- **EXERCISE DATA**:
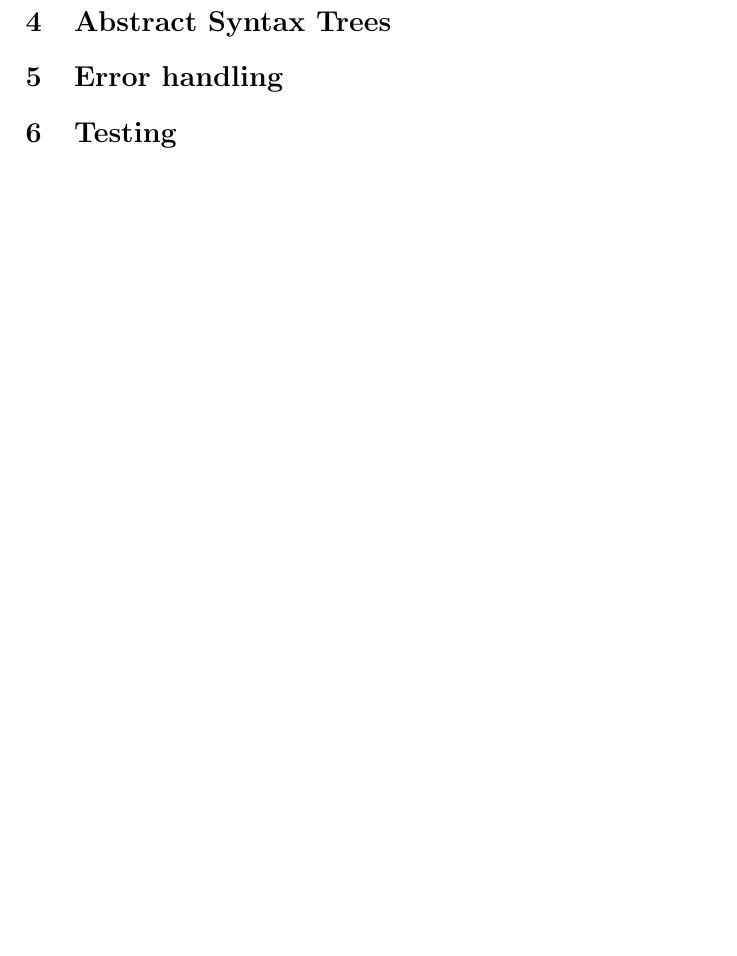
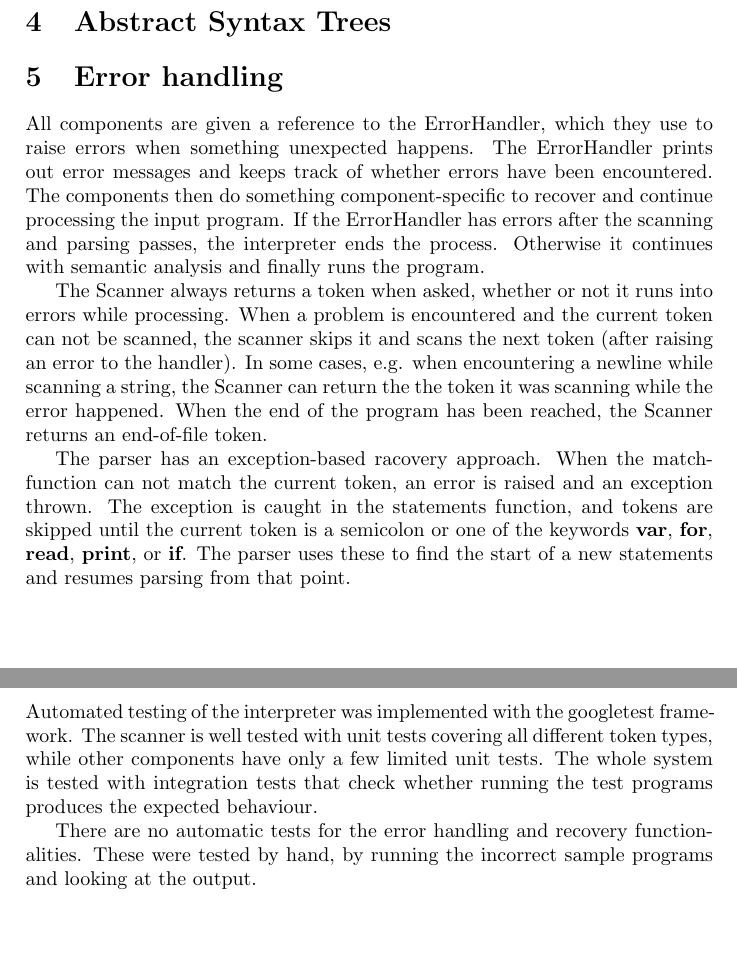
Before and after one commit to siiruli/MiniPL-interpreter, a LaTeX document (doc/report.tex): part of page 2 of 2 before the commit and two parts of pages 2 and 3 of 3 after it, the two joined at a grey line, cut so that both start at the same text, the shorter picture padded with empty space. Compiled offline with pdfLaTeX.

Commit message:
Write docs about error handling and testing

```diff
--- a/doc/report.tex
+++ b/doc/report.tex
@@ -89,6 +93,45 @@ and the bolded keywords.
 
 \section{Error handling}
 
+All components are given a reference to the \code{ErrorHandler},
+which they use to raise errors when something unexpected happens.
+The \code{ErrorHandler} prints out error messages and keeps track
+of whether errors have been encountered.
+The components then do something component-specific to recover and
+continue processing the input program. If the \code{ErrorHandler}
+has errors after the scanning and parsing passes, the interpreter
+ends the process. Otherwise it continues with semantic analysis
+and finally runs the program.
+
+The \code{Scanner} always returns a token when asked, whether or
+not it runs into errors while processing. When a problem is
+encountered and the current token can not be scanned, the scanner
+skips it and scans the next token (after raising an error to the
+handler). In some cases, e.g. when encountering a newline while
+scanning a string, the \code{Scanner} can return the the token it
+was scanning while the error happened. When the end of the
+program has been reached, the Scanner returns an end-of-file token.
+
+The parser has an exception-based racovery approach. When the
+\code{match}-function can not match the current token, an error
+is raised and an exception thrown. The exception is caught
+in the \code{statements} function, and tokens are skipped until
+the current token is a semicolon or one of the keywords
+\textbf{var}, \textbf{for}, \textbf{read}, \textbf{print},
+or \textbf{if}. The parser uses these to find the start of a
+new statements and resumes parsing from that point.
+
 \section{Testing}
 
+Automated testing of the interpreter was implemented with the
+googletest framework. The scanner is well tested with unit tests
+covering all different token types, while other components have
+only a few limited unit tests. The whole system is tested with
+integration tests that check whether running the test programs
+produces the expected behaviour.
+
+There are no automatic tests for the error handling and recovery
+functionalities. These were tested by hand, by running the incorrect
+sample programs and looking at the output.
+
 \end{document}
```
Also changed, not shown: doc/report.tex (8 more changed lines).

- **THE TASK**: Some lines in the data above hold the string "errors". Find and copy each of them.

- **WRITTEN RESPONSE**:
+which they use to raise errors when something unexpected happens.
+of whether errors have been encountered.
+has errors after the scanning and parsing passes, the interpreter
+not it runs into errors while processing. When a problem is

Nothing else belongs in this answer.